Review: Damon Wild and Dave 'Function' Sumner have been close allies since the early 90s, so it's no surprise that Sumner has managed to persuade Wild to release his first album in 13 years on his Infrastructure label. Cosmic Path lives up to its title and sounds like an intergalactic journey on a starship. By turns menacing, thanks to the hyper speed bleeps of "Red", tripped out (check the stepping "Distant Carrier" ) and functional - the drum-heavy "Marslander" and the aptly named "Sparse" are among the finest drum tracks that he has produced - this album proves that the veteran New York artist remains at the very top of his game.
Review: It's been a while, but Damon Wild's Synewave label is back in action to continue more than 20 years of service to the techno game, and this collaborative release with Jurek Przezdziecki shows that both label and artists are on searing form. Of the original tracks on offer, "Clutch" presents a slightly more subtle approach with its low frequency acid thrum steadily building in intensity compared to the upfront jackhammer intensity of "Snatch". Cisco Ferreira gets invited to do a remix of "Clutch" as The Advent, and makes it into a deep, cyclical stomper, and then Gotshell ramps up the noise for an even tougher version of the track.

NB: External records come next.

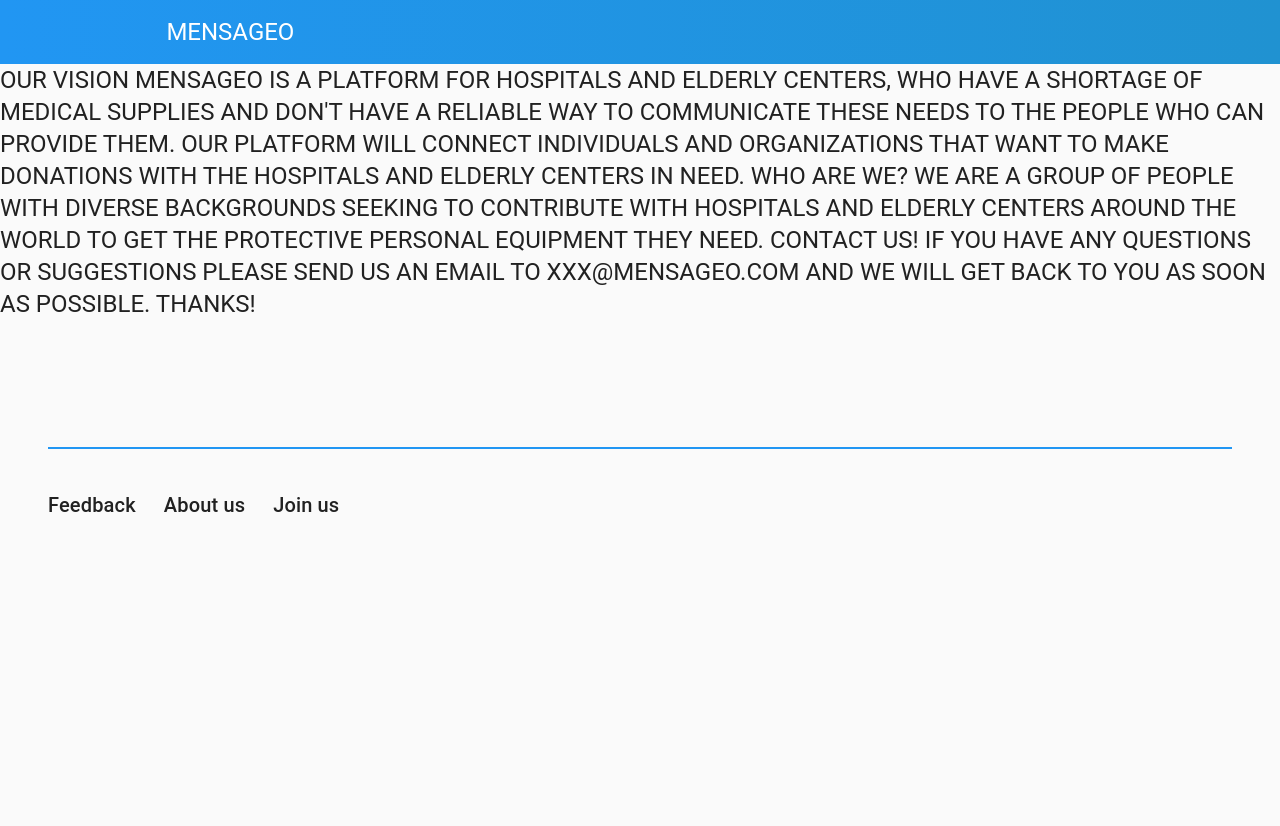
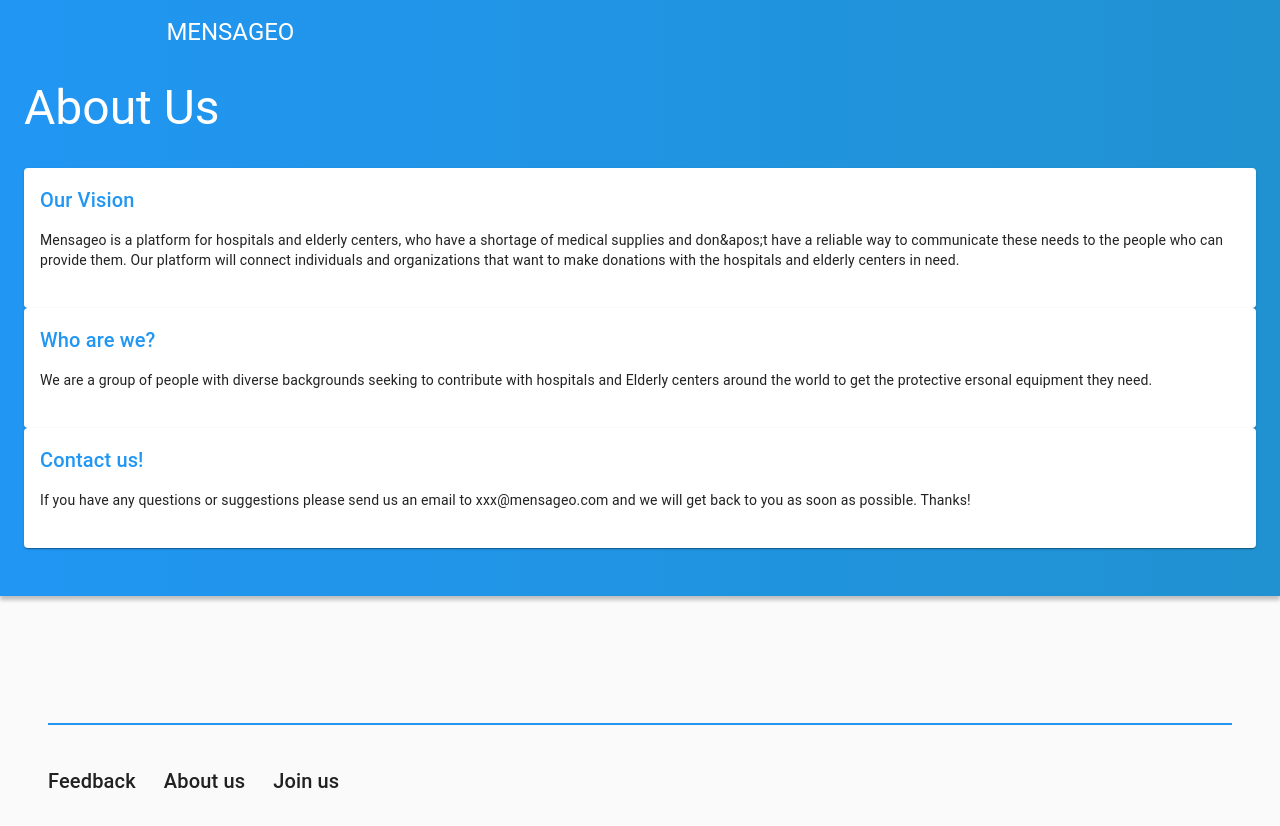
Before and after one commit to Mensageo-app/WebApp, a React (Create React App) app: page /aboutus in a window 1280 px wide. Shown: the top 826 px of the page. Before the commit the page ends 800 px from the top, so only its background shows below. Built offline with nearby package versions, Linux system fonts and the light colour scheme.

Commit message:
adding content to about us page

```diff
--- a/src/components/AboutUs.js
+++ b/src/components/AboutUs.js
@@ -1,29 +1,48 @@
 import React from 'react'
 import Typography from '@material-ui/core/Typography'
+import { useStyles } from '../style/HeaderStyle'
+import Card from '@material-ui/core/Card'
+import CardContent from '@material-ui/core/CardContent'
+import { FormattedMessage } from 'react-intl'
+import Container from '@material-ui/core/Container'
+
+const AboutUsContent = (props) => {
+  return (
+    <div>
+      <Card>
+        <CardContent>
+          <Typography variant="h6" align="left">
+            <FormattedMessage id={props.title} defaultMessage="Missing String" />
+          </Typography>
+          <div>
+            <p>
+              <FormattedMessage id={props.content} defaultMessage="Missing String" />
+            </p>
+          </div>
+        </CardContent>
+      </Card>
+    </div>
+  )
+}
 
 const AboutUs = () => {
-  return <Typography variant="h5">
-        Our Vision
+  const classes = useStyles()
+  return <div className={classes.heroContent}>
+    <Container>
+      <div className={classes.heroTitle}>
+        <Typography variant="h3" align="left" gutterBottom>
+          <FormattedMessage id="aboutus.aboutus" defaultMessage="Missing String for aboutus.aboutus" />
+        </Typography>
+      </div>
+      <div className={classes.heroButtons}>
 
-        Mensageo is a platform for hospitals and elderly centers,
-        who have a shortage of medical supplies and don&apos;t have a
-        reliable way to communicate these needs to the people who
-        can provide them. Our platform will connect individuals and
-        organizations that want to make donations with the hospitals
-        and elderly centers in need.
+        <AboutUsContent title="aboutus.vision.title" content="aboutus.vision.content" />
+        <AboutUsContent title="aboutus.whoarewe.title" content="aboutus.whoarewe.content" />
+        <AboutUsContent title="aboutus.contactus.title" content="aboutus.contactus.content" />
 
-        Who are we?
-
-        We are a group of people with diverse backgrounds seeking to contribute
-        with hospitals and Elderly centers around the world to get the protective
-        personal equipment they need.
-
-        Contact us!
-
-        If you have any questions or suggestions please send us an email to xxx@mensageo.com
-        and we will get back to you as soon as possible. Thanks!
-
-  </Typography>
+      </div>
+    </Container>
+  </div>
 }
 
 export default AboutUs
--- a/src/translations/en.json
+++ b/src/translations/en.json
@@ -17,5 +17,12 @@
   "footer.feedback": "Feedback",
   "footer.joinus": "Join us",
   "footer.aboutus": "About us",
-  "loader.text": "Loading ..."
+  "loader.text": "Loading ...",
+  "aboutus.aboutus": "About Us",
+  "aboutus.vision.title": "Our Vision",
+  "aboutus.vision.content": "Mensageo is a platform for hospitals and elderly centers, who have a shortage of medical supplies and don&apos;t have a reliable way to communicate these needs to the people who can provide them. Our platform will connect individuals and organizations that want to make donations with the hospitals and elderly centers in need.",
+  "aboutus.whoarewe.title": "Who are we?",
+  "aboutus.whoarewe.content": "We are a group of people with diverse backgrounds seeking to contribute with hospitals and Elderly centers around the world to get the protective ersonal equipment they need.",
+  "aboutus.contactus.title": "Contact us!",
+  "aboutus.contactus.content": "If you have any questions or suggestions please send us an email to xxx@mensageo.com and we will get back to you as soon as possible. Thanks!"
 }
```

Review: Gynoid Audio has become a recognised name in techno largely down to the sheer output of music the label delivers on a regular basis. This week Gynoid reach their 100th release milestone which they've turned into a compilation featuring a trusted collection of emerging and well-established names. Starting with the former, Mary Velo, Lee Holman, 88uw and Wata Igarashi, each provide a deep, reverb-laden club track, with Holman providing the most colour with the acid spurting "Operative". Schooled support comes from Synwave boss Damon Wild and the dark control room bleeps he brings with "Lost Base", while Aubrey delivers the funkiest production of the compilation, "Trigger 45". But before any of this takes place, it's Advance Human, aka Gynoid's CEO, Simon Hi-Shock, that begins proceedings with the dubby "Reincarnation".
Review: The second in the series of remixes of Damon Wild's "Avion" features established names and newcomers alike, but as befits such an evergreen release, manages to cover a wide range of classic techno styles. Orlando Voorn's take is a tranced out groove featuring the static hiss and whirr of modems, while Pacou delivers a chord-heavy rolling groove. The newer producers also impress: Heron's doubled up beats play host to evil acid lines, Steve Lorenz drops an update on loopy, filtered techno, Conde Cero's version draws on the dense feeling that Dettmann evokes, and best of all, the Relativ Noizik version is full of crashing snares and surging 303s - reminiscent of the sound of classic Synewave records.
Review: Veteran US techno producer revisits his 1996 "Avion" release. It's testament to Wild's talents that the gloriously dense percussion and spine shivering, arcing acid lines sound fresh despite the passage of 15 years. The calibre of remixers also shows what high regard his work is held in by the current generation of techno producers. John Mitchell delivers a fast-paced, filtered take, Jurek Przezdziecki's version is underpinned by a sinewy bassline and shaking cowbells, while the 88UW version is more slamming, the driving rhythms populated by atonal bleeps. However, it's Marcel Dettmann and Echoplex who impress the most: the Berghain resident is on fine form with his dense, hypnotic rhythms and evil acid licks while Echoplex brings a lighter, melodic approach to the fore.